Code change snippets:
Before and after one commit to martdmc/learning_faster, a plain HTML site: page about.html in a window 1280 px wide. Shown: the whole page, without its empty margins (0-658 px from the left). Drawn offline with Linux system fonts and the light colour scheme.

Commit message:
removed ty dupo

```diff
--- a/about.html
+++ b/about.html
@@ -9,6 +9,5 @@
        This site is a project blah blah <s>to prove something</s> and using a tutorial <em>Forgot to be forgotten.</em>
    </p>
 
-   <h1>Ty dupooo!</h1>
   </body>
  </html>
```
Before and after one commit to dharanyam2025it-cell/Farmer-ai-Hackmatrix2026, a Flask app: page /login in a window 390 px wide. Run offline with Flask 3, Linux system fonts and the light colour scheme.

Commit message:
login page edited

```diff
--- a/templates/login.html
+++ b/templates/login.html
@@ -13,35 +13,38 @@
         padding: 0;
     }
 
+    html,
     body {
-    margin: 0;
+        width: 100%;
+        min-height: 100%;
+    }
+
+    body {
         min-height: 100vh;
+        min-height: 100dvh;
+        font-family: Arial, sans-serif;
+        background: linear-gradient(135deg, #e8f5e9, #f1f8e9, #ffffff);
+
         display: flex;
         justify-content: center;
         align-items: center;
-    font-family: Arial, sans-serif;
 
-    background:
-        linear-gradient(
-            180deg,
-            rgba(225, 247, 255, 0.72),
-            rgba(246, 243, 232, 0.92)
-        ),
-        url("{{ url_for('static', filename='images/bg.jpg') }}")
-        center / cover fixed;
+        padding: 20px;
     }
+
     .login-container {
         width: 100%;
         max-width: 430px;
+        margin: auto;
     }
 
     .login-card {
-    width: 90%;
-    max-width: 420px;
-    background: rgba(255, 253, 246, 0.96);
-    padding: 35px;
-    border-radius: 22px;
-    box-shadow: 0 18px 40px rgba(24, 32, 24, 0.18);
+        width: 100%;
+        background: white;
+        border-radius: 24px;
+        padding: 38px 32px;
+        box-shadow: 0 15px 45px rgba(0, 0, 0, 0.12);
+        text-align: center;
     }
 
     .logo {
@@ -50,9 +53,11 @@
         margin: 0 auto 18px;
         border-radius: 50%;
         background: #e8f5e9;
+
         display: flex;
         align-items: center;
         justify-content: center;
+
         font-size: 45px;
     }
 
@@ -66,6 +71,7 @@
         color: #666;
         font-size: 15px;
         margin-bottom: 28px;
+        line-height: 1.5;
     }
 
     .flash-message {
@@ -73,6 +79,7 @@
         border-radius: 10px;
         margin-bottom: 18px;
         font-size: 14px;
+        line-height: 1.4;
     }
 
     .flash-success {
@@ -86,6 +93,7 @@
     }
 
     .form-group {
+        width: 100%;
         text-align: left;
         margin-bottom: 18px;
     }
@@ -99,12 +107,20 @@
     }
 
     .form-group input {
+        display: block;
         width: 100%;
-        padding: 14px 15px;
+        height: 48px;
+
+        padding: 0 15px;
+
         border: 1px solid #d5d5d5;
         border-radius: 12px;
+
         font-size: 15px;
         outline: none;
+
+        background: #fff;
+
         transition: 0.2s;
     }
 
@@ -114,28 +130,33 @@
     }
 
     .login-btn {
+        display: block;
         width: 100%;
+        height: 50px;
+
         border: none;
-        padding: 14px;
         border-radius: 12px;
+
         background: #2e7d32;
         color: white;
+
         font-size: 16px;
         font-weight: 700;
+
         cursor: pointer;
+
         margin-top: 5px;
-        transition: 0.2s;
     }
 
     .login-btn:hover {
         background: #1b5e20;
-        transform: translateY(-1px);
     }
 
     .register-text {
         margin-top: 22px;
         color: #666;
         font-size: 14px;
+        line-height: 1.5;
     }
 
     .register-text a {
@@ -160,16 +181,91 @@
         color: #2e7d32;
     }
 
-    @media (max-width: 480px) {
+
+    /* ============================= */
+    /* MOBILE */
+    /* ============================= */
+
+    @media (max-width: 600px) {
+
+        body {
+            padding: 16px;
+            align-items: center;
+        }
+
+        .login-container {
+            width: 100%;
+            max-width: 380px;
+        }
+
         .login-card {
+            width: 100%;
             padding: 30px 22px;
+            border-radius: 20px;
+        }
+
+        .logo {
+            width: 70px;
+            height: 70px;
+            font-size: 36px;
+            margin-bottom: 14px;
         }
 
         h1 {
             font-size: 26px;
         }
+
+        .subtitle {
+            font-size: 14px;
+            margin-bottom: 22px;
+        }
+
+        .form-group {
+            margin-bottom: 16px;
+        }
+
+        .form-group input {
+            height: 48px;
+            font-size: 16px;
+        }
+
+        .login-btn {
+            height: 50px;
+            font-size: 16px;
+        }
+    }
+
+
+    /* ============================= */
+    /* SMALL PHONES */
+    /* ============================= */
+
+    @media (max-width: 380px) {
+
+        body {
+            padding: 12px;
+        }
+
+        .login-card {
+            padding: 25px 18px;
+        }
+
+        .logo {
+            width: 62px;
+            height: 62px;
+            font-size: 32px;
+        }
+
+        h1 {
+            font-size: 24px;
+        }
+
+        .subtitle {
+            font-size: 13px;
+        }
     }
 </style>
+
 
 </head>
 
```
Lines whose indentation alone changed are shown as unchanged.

ACTION ITEM: Each record above is to be written out again exactly.

EXERCISE ANSWER:
Before and after one commit to martdmc/learning_faster, a plain HTML site: page about.html in a window 1280 px wide. Shown: the whole page, without its empty margins (0-658 px from the left). Drawn offline with Linux system fonts and the light colour scheme.

Commit message:
removed ty dupo

```diff
--- a/about.html
+++ b/about.html
@@ -9,6 +9,5 @@
        This site is a project blah blah <s>to prove something</s> and using a tutorial <em>Forgot to be forgotten.</em>
    </p>
 
-   <h1>Ty dupooo!</h1>
   </body>
  </html>
```
Before and after one commit to dharanyam2025it-cell/Farmer-ai-Hackmatrix2026, a Flask app: page /login in a window 390 px wide. Run offline with Flask 3, Linux system fonts and the light colour scheme.

Commit message:
login page edited

```diff
--- a/templates/login.html
+++ b/templates/login.html
@@ -13,35 +13,38 @@
         padding: 0;
     }
 
+    html,
     body {
-    margin: 0;
+        width: 100%;
+        min-height: 100%;
+    }
+
+    body {
         min-height: 100vh;
+        min-height: 100dvh;
+        font-family: Arial, sans-serif;
+        background: linear-gradient(135deg, #e8f5e9, #f1f8e9, #ffffff);
+
         display: flex;
         justify-content: center;
         align-items: center;
-    font-family: Arial, sans-serif;
 
-    background:
-        linear-gradient(
-            180deg,
-            rgba(225, 247, 255, 0.72),
-            rgba(246, 243, 232, 0.92)
-        ),
-        url("{{ url_for('static', filename='images/bg.jpg') }}")
-        center / cover fixed;
+        padding: 20px;
     }
+
     .login-container {
         width: 100%;
         max-width: 430px;
+        margin: auto;
     }
 
     .login-card {
-    width: 90%;
-    max-width: 420px;
-    background: rgba(255, 253, 246, 0.96);
-    padding: 35px;
-    border-radius: 22px;
-    box-shadow: 0 18px 40px rgba(24, 32, 24, 0.18);
+        width: 100%;
+        background: white;
+        border-radius: 24px;
+        padding: 38px 32px;
+        box-shadow: 0 15px 45px rgba(0, 0, 0, 0.12);
+        text-align: center;
     }
 
     .logo {
@@ -50,9 +53,11 @@
         margin: 0 auto 18px;
         border-radius: 50%;
         background: #e8f5e9;
+
         display: flex;
         align-items: center;
         justify-content: center;
+
         font-size: 45px;
     }
 
@@ -66,6 +71,7 @@
         color: #666;
         font-size: 15px;
         margin-bottom: 28px;
+        line-height: 1.5;
     }
 
     .flash-message {
@@ -73,6 +79,7 @@
         border-radius: 10px;
         margin-bottom: 18px;
         font-size: 14px;
+        line-height: 1.4;
     }
 
     .flash-success {
@@ -86,6 +93,7 @@
     }
 
     .form-group {
+        width: 100%;
         text-align: left;
         margin-bottom: 18px;
     }
@@ -99,12 +107,20 @@
     }
 
     .form-group input {
+        display: block;
         width: 100%;
-        padding: 14px 15px;
+        height: 48px;
+
+        padding: 0 15px;
+
         border: 1px solid #d5d5d5;
         border-radius: 12px;
+
         font-size: 15px;
         outline: none;
+
+        background: #fff;
+
         transition: 0.2s;
     }
 
@@ -114,28 +130,33 @@
     }
 
     .login-btn {
+        display: block;
         width: 100%;
+        height: 50px;
+
         border: none;
-        padding: 14px;
         border-radius: 12px;
+
         background: #2e7d32;
         color: white;
+
         font-size: 16px;
         font-weight: 700;
+
         cursor: pointer;
+
         margin-top: 5px;
-        transition: 0.2s;
     }
 
     .login-btn:hover {
         background: #1b5e20;
-        transform: translateY(-1px);
     }
 
     .register-text {
         margin-top: 22px;
         color: #666;
         font-size: 14px;
+        line-height: 1.5;
     }
 
     .register-text a {
@@ -160,16 +181,91 @@
         color: #2e7d32;
     }
 
-    @media (max-width: 480px) {
+
+    /* ============================= */
+    /* MOBILE */
+    /* ============================= */
+
+    @media (max-width: 600px) {
+
+        body {
+            padding: 16px;
+            align-items: center;
+        }
+
+        .login-container {
+            width: 100%;
+            max-width: 380px;
+        }
+
         .login-card {
+            width: 100%;
             padding: 30px 22px;
+            border-radius: 20px;
+        }
+
+        .logo {
+            width: 70px;
+            height: 70px;
+            font-size: 36px;
+            margin-bottom: 14px;
         }
 
         h1 {
             font-size: 26px;
         }
+
+        .subtitle {
+            font-size: 14px;
+            margin-bottom: 22px;
+        }
+
+        .form-group {
+            margin-bottom: 16px;
+        }
+
+        .form-group input {
+            height: 48px;
+            font-size: 16px;
+        }
+
+        .login-btn {
+            height: 50px;
+            font-size: 16px;
+        }
+    }
+
+
+    /* ============================= */
+    /* SMALL PHONES */
+    /* ============================= */
+
+    @media (max-width: 380px) {
+
+        body {
+            padding: 12px;
+        }
+
+        .login-card {
+            padding: 25px 18px;
+        }
+
+        .logo {
+            width: 62px;
+            height: 62px;
+            font-size: 32px;
+        }
+
+        h1 {
+            font-size: 24px;
+        }
+
+        .subtitle {
+            font-size: 13px;
+        }
     }
 </style>
+
 
 </head>
 
```
Lines whose indentation alone changed are shown as unchanged.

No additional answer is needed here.